<<<<

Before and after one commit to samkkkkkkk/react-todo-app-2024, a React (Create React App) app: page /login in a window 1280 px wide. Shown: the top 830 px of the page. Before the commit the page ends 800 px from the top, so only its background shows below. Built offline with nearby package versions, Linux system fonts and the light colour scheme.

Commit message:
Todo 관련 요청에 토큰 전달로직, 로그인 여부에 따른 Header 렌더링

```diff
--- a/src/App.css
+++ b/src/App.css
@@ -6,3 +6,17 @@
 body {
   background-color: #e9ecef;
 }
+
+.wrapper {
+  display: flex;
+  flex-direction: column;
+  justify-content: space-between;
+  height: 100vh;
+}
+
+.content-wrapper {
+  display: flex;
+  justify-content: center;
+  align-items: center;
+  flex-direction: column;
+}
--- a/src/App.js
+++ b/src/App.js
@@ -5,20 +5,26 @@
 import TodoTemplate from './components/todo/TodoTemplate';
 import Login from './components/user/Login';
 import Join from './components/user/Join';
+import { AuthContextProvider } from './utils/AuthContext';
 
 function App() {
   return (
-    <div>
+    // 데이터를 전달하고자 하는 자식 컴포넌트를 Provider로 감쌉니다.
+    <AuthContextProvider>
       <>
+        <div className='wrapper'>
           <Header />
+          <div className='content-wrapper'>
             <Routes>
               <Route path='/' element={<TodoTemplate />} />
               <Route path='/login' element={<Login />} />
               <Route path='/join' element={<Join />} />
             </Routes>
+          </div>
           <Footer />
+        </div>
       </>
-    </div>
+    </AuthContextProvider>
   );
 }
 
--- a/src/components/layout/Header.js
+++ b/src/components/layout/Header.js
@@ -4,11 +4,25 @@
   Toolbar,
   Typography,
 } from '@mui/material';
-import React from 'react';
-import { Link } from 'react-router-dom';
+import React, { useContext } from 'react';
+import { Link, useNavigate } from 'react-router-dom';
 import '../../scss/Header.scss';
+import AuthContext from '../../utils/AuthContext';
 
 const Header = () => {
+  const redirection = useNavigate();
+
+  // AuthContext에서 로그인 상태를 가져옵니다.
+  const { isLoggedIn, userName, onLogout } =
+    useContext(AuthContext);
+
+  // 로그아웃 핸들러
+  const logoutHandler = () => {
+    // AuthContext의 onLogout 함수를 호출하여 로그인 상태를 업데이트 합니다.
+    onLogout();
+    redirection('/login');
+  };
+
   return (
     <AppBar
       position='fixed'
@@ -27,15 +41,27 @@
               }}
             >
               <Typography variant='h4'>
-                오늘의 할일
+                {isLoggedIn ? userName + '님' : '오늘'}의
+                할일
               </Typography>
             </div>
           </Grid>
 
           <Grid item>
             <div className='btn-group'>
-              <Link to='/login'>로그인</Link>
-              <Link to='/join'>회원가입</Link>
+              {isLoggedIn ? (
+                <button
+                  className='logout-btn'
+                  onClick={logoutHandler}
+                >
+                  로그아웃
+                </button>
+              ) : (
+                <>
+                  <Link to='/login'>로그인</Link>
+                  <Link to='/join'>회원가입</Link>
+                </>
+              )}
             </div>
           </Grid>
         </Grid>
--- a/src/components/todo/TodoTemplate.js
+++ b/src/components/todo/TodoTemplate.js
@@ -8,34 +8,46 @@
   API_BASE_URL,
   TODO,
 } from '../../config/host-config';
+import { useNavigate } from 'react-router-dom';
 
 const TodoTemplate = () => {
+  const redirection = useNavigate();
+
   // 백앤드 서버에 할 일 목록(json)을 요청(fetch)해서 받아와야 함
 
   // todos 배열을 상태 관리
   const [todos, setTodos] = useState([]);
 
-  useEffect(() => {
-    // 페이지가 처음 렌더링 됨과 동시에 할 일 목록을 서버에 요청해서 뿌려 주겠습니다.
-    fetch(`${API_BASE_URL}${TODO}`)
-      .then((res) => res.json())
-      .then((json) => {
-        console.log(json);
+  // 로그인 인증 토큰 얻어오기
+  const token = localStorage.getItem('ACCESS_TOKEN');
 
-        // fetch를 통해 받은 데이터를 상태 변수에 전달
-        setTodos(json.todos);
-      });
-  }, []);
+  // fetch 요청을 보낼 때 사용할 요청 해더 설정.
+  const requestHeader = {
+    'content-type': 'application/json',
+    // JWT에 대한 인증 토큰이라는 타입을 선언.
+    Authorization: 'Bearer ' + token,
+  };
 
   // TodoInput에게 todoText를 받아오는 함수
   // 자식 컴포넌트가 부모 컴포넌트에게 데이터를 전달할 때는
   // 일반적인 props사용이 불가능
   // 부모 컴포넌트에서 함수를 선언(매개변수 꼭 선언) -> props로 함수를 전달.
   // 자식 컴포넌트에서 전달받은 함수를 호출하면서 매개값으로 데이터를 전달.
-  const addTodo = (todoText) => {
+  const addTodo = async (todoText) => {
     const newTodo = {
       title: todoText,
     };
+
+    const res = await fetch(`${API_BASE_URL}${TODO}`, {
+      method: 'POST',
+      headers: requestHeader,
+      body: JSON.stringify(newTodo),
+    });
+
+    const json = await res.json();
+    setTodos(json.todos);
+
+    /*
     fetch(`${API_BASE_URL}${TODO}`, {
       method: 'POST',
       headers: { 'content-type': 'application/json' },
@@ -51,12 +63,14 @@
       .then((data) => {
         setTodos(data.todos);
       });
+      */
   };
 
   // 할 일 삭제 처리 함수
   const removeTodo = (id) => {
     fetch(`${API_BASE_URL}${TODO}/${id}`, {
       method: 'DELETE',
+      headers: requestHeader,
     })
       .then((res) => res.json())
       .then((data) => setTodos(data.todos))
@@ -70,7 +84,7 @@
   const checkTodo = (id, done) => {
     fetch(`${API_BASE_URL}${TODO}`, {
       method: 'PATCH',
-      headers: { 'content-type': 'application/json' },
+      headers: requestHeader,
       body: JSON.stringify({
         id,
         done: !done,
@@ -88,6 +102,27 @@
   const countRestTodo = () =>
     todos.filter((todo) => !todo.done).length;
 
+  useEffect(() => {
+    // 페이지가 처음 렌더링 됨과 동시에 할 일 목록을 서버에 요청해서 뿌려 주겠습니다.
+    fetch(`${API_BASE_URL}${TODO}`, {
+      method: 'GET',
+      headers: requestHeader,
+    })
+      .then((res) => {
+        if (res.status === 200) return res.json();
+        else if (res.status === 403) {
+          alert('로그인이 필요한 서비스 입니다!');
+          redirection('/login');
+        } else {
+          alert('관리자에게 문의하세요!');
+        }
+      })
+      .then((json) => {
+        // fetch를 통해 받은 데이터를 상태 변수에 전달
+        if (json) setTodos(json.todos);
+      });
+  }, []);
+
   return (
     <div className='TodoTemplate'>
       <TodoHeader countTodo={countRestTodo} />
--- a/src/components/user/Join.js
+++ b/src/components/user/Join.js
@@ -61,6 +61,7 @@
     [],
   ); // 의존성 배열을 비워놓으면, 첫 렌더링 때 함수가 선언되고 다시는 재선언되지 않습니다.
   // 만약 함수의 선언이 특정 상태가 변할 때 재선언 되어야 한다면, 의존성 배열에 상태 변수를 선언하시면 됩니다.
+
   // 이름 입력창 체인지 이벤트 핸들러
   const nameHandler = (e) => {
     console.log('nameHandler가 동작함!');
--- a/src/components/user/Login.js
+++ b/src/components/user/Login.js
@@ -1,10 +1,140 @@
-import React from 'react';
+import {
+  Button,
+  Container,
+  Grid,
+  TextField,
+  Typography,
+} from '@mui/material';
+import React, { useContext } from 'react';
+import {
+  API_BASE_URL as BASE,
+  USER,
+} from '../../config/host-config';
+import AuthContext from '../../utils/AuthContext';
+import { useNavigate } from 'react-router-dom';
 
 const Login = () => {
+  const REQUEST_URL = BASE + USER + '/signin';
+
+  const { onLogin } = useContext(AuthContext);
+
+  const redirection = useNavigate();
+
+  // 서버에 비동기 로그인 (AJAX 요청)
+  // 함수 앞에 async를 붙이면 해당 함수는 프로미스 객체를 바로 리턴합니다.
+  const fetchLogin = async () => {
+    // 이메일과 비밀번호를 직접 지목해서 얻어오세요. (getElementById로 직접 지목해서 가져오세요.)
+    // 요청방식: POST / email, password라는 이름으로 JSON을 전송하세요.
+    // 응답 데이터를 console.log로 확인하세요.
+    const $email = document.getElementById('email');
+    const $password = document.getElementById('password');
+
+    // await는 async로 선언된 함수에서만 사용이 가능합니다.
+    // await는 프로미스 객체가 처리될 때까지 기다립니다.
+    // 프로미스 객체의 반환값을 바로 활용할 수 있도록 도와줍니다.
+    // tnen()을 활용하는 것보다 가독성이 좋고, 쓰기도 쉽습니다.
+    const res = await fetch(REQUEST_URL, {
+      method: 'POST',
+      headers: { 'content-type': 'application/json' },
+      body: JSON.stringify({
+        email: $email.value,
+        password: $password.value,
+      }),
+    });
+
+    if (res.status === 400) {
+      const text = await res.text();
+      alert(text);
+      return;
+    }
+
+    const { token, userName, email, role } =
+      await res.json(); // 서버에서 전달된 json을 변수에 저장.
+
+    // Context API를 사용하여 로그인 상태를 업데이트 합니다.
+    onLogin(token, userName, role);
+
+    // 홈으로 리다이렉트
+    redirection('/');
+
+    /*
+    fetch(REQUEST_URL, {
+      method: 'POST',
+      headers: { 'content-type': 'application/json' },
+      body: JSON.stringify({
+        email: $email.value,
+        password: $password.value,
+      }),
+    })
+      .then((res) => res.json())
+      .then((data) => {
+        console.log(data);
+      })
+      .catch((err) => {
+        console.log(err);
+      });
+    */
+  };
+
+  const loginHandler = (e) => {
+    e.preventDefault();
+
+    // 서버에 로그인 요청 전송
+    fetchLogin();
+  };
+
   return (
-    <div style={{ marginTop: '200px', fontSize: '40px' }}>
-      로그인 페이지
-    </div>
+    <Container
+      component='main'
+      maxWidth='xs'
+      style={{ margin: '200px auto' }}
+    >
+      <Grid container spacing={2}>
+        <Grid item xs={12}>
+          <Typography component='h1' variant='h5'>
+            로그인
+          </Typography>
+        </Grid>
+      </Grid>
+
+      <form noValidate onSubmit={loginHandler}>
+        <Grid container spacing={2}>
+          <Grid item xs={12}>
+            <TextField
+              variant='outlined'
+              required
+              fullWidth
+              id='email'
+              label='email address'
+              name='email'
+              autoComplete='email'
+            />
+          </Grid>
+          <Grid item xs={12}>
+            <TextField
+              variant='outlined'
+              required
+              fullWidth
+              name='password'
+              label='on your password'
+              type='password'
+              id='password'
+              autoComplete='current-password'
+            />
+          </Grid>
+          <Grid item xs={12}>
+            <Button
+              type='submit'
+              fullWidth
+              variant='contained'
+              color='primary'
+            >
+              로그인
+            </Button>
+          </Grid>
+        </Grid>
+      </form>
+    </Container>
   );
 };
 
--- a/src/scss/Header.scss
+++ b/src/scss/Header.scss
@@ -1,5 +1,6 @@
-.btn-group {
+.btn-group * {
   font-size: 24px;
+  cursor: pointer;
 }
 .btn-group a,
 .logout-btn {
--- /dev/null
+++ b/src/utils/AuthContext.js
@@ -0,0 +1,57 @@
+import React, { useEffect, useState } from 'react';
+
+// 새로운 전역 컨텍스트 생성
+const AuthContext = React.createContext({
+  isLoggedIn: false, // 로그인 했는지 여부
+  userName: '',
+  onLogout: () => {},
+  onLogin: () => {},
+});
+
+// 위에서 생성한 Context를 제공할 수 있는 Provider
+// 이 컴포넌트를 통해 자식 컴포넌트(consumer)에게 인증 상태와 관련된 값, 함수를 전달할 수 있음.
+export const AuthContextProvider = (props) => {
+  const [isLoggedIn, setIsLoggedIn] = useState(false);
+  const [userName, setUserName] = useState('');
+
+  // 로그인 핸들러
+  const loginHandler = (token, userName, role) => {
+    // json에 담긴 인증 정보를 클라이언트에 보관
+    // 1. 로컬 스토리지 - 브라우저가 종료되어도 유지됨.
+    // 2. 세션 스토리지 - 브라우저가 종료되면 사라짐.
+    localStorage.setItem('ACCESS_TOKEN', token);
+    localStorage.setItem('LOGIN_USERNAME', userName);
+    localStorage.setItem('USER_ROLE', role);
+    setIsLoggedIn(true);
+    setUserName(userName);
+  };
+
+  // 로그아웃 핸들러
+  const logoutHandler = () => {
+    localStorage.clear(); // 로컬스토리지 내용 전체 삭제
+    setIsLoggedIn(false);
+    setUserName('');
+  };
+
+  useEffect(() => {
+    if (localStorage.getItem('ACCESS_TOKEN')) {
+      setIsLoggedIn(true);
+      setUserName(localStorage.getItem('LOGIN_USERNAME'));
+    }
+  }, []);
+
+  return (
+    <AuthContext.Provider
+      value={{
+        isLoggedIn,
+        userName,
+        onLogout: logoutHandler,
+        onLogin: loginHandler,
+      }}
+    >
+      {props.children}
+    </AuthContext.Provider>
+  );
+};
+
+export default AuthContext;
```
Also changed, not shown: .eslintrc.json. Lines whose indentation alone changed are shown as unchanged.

>>>>

▸ **What is expected**
Where the string "todos" appears in a line of the listing, copy that line.

▸ **Your solution**
   // todos 배열을 상태 관리
   const [todos, setTodos] = useState([]);
-        setTodos(json.todos);
+    setTodos(json.todos);
         setTodos(data.todos);
       .then((data) => setTodos(data.todos))
     todos.filter((todo) => !todo.done).length;
+        if (json) setTodos(json.todos);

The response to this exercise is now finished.